[[ Source data open ]]
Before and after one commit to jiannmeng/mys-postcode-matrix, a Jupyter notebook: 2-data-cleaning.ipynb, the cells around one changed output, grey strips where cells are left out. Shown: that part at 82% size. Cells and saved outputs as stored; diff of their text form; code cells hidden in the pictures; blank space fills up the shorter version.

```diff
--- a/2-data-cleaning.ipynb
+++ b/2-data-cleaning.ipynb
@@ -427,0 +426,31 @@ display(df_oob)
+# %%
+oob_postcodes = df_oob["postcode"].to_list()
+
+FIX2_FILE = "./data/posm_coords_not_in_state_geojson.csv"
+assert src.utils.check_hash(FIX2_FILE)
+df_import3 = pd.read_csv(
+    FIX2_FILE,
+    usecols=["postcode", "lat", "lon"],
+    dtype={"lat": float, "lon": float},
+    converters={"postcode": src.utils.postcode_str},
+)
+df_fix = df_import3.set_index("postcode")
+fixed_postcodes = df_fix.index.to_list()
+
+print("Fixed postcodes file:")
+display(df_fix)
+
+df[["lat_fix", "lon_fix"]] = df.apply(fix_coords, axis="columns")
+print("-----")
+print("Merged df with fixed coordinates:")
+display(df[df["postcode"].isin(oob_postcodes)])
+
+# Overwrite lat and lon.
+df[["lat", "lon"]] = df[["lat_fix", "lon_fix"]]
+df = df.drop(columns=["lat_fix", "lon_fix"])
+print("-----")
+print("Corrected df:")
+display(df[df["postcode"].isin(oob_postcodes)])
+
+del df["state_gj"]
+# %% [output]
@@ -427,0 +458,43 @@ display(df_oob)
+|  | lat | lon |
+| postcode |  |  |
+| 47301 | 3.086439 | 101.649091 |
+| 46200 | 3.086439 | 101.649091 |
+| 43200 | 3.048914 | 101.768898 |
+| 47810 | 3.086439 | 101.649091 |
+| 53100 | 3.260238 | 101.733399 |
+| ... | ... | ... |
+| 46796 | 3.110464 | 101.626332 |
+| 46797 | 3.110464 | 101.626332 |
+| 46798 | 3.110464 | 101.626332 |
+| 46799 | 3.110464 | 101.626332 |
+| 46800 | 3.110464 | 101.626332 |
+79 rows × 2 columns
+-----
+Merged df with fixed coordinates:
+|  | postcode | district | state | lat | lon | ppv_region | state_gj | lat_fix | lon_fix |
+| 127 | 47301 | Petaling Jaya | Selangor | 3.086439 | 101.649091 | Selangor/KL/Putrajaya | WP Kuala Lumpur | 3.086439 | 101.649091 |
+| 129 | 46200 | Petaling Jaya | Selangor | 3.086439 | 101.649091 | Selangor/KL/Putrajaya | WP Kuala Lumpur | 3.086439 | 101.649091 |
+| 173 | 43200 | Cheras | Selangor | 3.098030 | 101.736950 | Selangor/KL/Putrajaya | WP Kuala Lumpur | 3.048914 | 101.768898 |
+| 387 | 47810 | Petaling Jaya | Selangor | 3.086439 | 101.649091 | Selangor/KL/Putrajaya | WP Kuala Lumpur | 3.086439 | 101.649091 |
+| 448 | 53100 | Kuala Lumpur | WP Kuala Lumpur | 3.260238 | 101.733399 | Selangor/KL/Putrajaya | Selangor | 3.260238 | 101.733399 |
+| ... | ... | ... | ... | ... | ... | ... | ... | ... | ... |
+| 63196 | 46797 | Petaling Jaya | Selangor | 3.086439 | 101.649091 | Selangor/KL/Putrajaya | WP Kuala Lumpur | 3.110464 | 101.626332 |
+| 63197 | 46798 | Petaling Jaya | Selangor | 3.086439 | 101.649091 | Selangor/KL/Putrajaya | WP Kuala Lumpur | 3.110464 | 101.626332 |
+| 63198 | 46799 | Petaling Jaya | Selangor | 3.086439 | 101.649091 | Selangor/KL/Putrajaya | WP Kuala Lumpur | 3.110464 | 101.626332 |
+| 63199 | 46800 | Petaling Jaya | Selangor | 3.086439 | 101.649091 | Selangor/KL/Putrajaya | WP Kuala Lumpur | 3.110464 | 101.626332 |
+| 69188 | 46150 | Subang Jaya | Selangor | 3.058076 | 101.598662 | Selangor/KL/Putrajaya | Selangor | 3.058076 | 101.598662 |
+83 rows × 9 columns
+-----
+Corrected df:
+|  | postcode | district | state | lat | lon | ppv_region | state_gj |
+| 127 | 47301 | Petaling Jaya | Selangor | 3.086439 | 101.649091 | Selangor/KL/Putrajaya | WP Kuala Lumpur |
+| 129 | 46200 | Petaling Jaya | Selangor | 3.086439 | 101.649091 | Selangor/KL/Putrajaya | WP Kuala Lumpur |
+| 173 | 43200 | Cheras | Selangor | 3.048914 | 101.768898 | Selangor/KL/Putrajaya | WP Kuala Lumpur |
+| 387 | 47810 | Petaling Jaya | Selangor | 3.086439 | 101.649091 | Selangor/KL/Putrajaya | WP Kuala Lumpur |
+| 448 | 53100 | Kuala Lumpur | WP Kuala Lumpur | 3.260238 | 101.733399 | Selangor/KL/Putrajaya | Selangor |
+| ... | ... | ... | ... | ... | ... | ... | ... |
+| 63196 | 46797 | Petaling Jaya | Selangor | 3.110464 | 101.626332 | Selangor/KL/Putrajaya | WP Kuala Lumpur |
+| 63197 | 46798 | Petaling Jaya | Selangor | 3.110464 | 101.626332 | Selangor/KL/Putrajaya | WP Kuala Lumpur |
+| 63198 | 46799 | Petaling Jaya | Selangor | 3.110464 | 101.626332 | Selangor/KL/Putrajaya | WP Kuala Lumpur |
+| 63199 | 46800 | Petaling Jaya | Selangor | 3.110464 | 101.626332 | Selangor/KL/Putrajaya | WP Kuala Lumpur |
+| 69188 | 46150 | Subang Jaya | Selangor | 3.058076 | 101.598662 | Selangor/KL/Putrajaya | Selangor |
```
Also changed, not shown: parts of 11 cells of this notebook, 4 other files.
[[ Source data closed ]]
■ **Your goal**
Every line above in which the word "print" occurs is to be copied.

■ **Response area**
+print("Fixed postcodes file:")
+print("-----")
+print("Merged df with fixed coordinates:")
+print("-----")
+print("Corrected df:")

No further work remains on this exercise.